Your previous girlfriend probably remembers prom like it was yesterday — because, for her, it kinda was.
Making matters worse, millennials and post-millennials (generally speaking) are the most overprotected, overparented generations ever — to the point where university administrators probably have stern talks with at least a few parents: "Your son is a freshman in college. You can't be sneaking into the dining hall to cut his food for him."
Sure, there are probably some precociously mature 20-somethings out there. However, it usually takes a chunk of life experience — and relationship experience — for a person to grow into who they are and figure out what they want in a partner. So, as a 57-year-old woman, you're probably as well-paired with the average 22-year-old as you are with the average head of lettuce or desk lamp.

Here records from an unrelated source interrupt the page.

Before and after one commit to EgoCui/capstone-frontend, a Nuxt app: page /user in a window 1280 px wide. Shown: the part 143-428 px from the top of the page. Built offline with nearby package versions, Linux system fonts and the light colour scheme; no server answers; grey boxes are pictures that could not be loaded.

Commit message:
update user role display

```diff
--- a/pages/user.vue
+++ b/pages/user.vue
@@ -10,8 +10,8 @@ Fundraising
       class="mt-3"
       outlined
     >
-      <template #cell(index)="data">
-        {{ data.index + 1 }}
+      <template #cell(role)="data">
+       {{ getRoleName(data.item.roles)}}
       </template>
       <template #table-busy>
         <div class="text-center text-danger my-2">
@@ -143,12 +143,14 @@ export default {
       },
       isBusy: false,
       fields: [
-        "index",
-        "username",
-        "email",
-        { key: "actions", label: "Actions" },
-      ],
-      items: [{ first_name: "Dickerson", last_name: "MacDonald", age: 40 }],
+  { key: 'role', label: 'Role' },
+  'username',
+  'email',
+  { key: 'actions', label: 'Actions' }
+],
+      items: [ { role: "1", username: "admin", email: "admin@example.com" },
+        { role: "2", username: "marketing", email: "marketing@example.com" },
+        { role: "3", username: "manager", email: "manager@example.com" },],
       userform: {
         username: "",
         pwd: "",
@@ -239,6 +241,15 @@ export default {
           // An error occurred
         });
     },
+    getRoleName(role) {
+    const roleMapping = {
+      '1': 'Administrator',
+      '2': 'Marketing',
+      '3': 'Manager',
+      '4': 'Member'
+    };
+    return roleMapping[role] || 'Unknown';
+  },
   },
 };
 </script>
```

But say — one day while you're cruising the aisles at Forever 21 — you find the 20-something lady Socrates. There's still a problem, and it's the way society sneers at a big age gap between partners. The thumbs-downing comes both from a couple's "own social networks" and from "society at large," finds social psychologist Justin Lehmiller. However, "perceived marginalization by one's social network" appears to be most damaging — "significantly" predicting breakups.
Granted, it's possible that you have some rigid age cutoff in the regions of your brain that do the "hot or not?" calculations. If that's the case, simply finding a woman who's young-looking is a no-go. (When she starts to get those little laugh lines around the eyes, will you put her out on the curb with that aging TV from the guest room?)

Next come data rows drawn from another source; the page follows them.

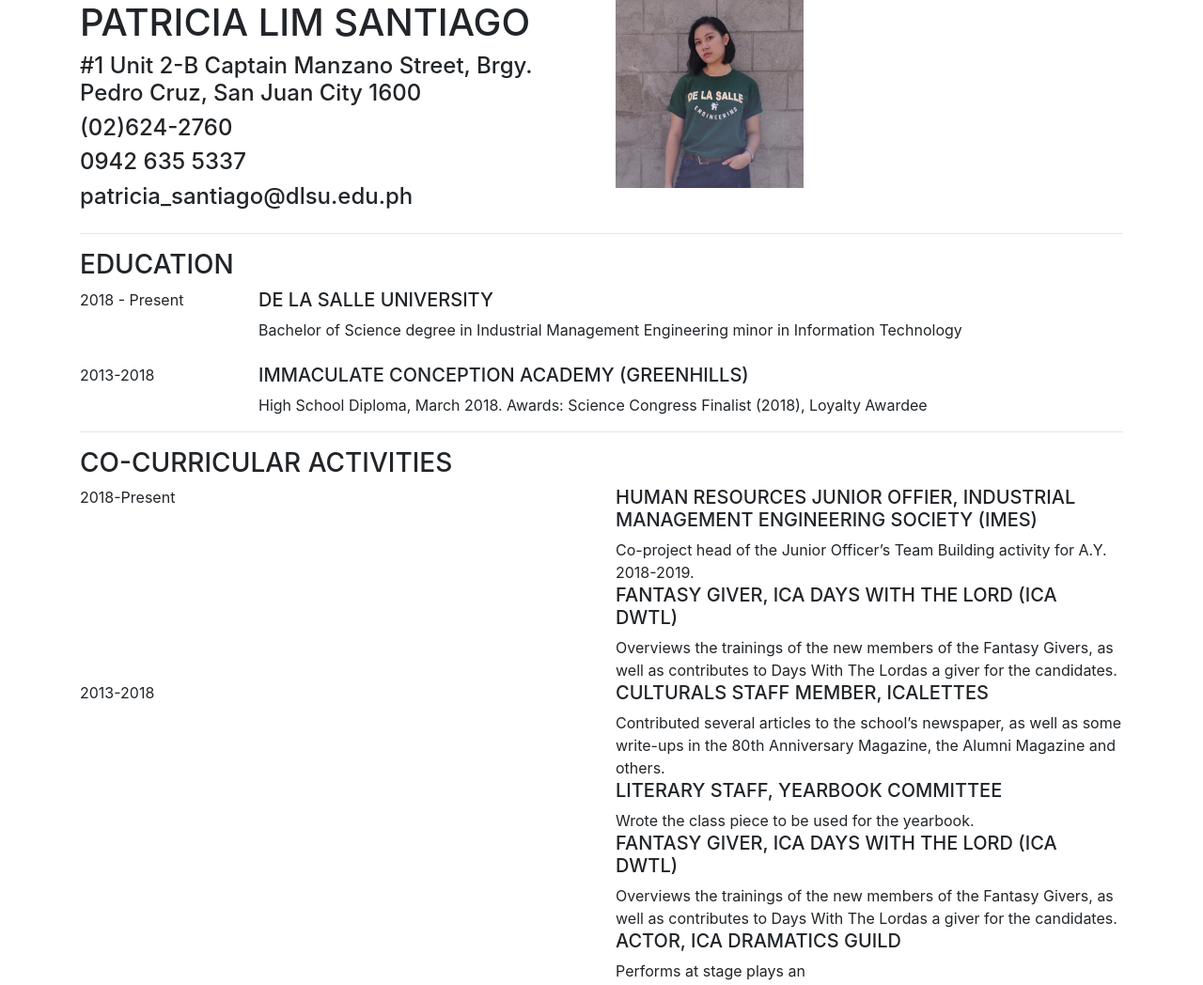
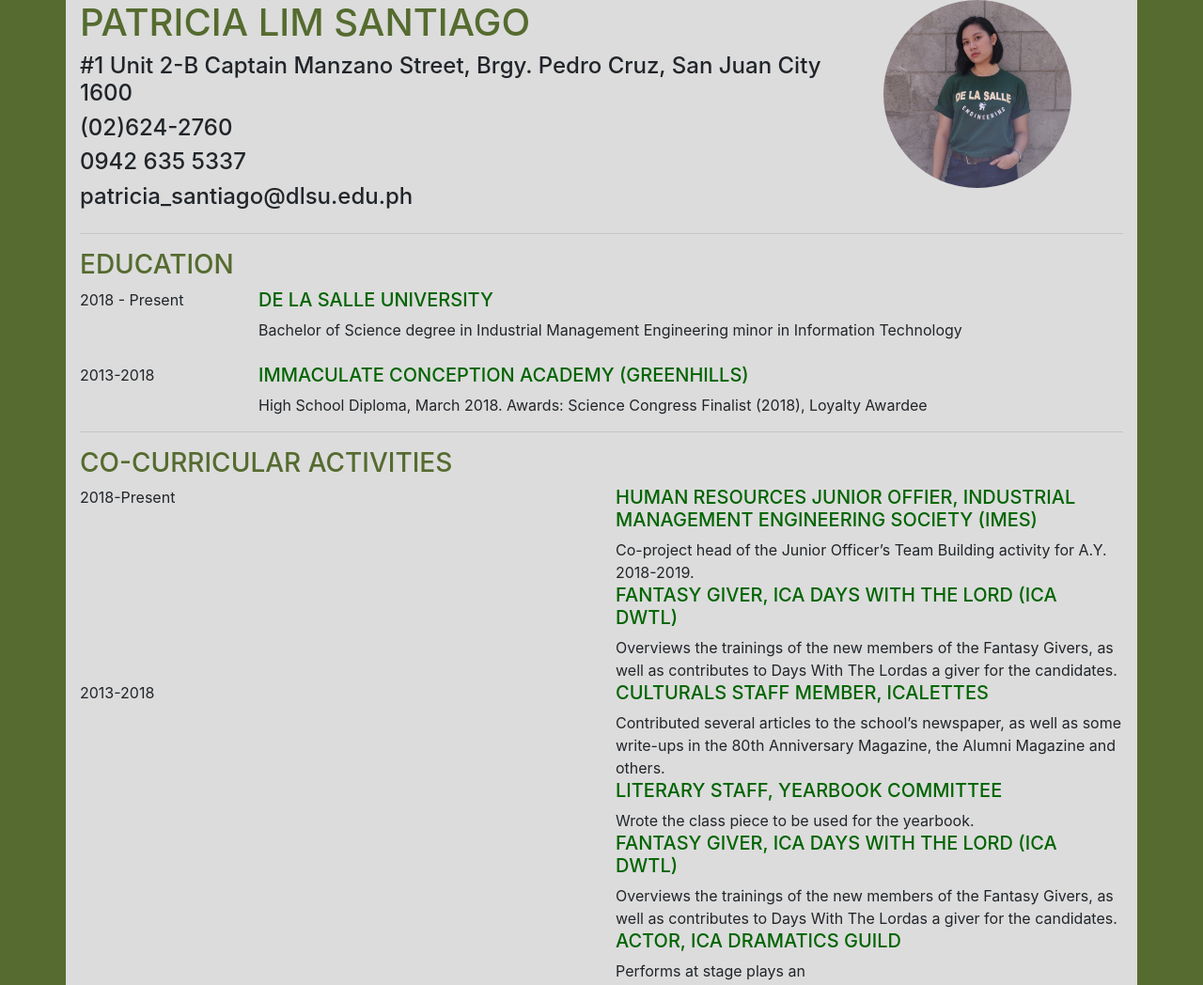
Before and after one commit to patricialimsantiago/patricialimsantiago.github.io, a plain HTML site: page Santiago.html in a window 1280 px wide. Shown: the top 1048 px of the page at 94% size. Drawn offline with nearby package versions, Linux system fonts and the light colour scheme.

Commit message:
Initial commit

```diff
--- a/Santiago.html
+++ b/Santiago.html
@@ -10,7 +10,7 @@
 <body>
     <div class="container">
         <div class="row">
-            <div class="col">
+            <div class="col-9">
                 <h1> PATRICIA LIM SANTIAGO </h1>
                 <h4> #1 Unit 2-B Captain Manzano
                     Street, Brgy. Pedro Cruz,
--- a/Style.css
+++ b/Style.css
@@ -0,0 +1,17 @@
+h1{
+    color: darkolivegreen;
+}
+body{background-color: darkolivegreen}
+.container {background-color: gainsboro}
+h3{
+    color: darkolivegreen;
+}
+h5{
+    color: darkgreen;
+}
+.dp{
+
+    border-radius: 50%;
+    right: 10dp;
+    position: relative;
+}
```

But ask yourself whether you simply prefer the springier chickens and are actually just afraid of the emotional risks (as well as the emotional adulthood) required in being with somebody closer to your age. That's something you can work to correct. Ultimately, if you want a relationship, the answer to your "Hey, babe...where have you been all my life?" shouldn't be "Um...waiting for my parents to meet so I could do the fun stuff fetuses do, like kickboxing in the womb and giving my mom gestational diabetes."
The Customer Is Always Frightened
I'm a 36-year-old single woman. I've noticed that the more I like a guy the more nervous I get and the louder, more irreverent, and more inappropriate I become. I'm actually a really sweet girl. How can I stop doing this? — Unintentionally Brash
Your cocktail party conversation shouldn't translate to "I mean, come on...do I really seem like a danger to myself and society?!"
To calm down so you can talk like a person instead of a scary person, it helps to understand — as I explain in my new "science-help" book, "Unf*ckology" — that "emotions aren't just thinky things." They have a basis in the body. For example, in the case of fear, your heart pounds, you breathe faster, and adrenaline surges — whether what you're afraid of is physical death or just, say, dying onstage while giving a talk — as you watch 43 people simultaneously yawn and pull out their phone.
The human brain is a marvel, but we can take advantage of how it's also about as easily tricked as my dog. Take that bodily reaction of fear — pounding heart and all — which also happens to be the bodily reaction of being excited. Research by Harvard Business School's Alison Wood Brooks finds that you can "reappraise" your fear as excitement — by repeatedly saying aloud to yourself, "I am excited" (to talk with some guy, for example) — and actually shift yourself from a "'threat' mind-set" to an "'opportunity' mind-set."
Also, assuming the current weather isn't "nuclear holocaust with a chance of rain," some dude you're flirting with probably isn't the last man on the continent. Keeping that in mind, reframe your interaction as a mere opportunity for something to happen with him — and an opportunity to figure out whether it's a good idea.
You do that not by selling yourself like it's 4:56 p.m. on Sunday at a yard sale but by asking him about himself. Counterintuitively, you'll probably be at your most attractive by leaving a man guessing about you — as opposed to leaping to conclusions, like that you were the little girl who beheaded all the other little girls' Barbies.
Got a problem? Write Amy Alkon, 171 Pier Ave., #280, Santa Monica, CA 90405, or email [email protected] (www.advicegoddess.com). Order her new book, "Unf*ckology: A Field Guide to Living with Guts and Confidence."
It's Amy Alkon's "HumanLab — The Science Between Us." Amy brings in the luminaries of behavioral science to solve our problems in love, work, and life. Listen live every Sunday — http://www.blogtalkradio.com/amyalkon — from 7 to 7:30 p.m. Pacific time; or listen or download at the link, at iTunes, or on Stitcher. This week, Ashley Merryman on using the science of winning and losing to be our best.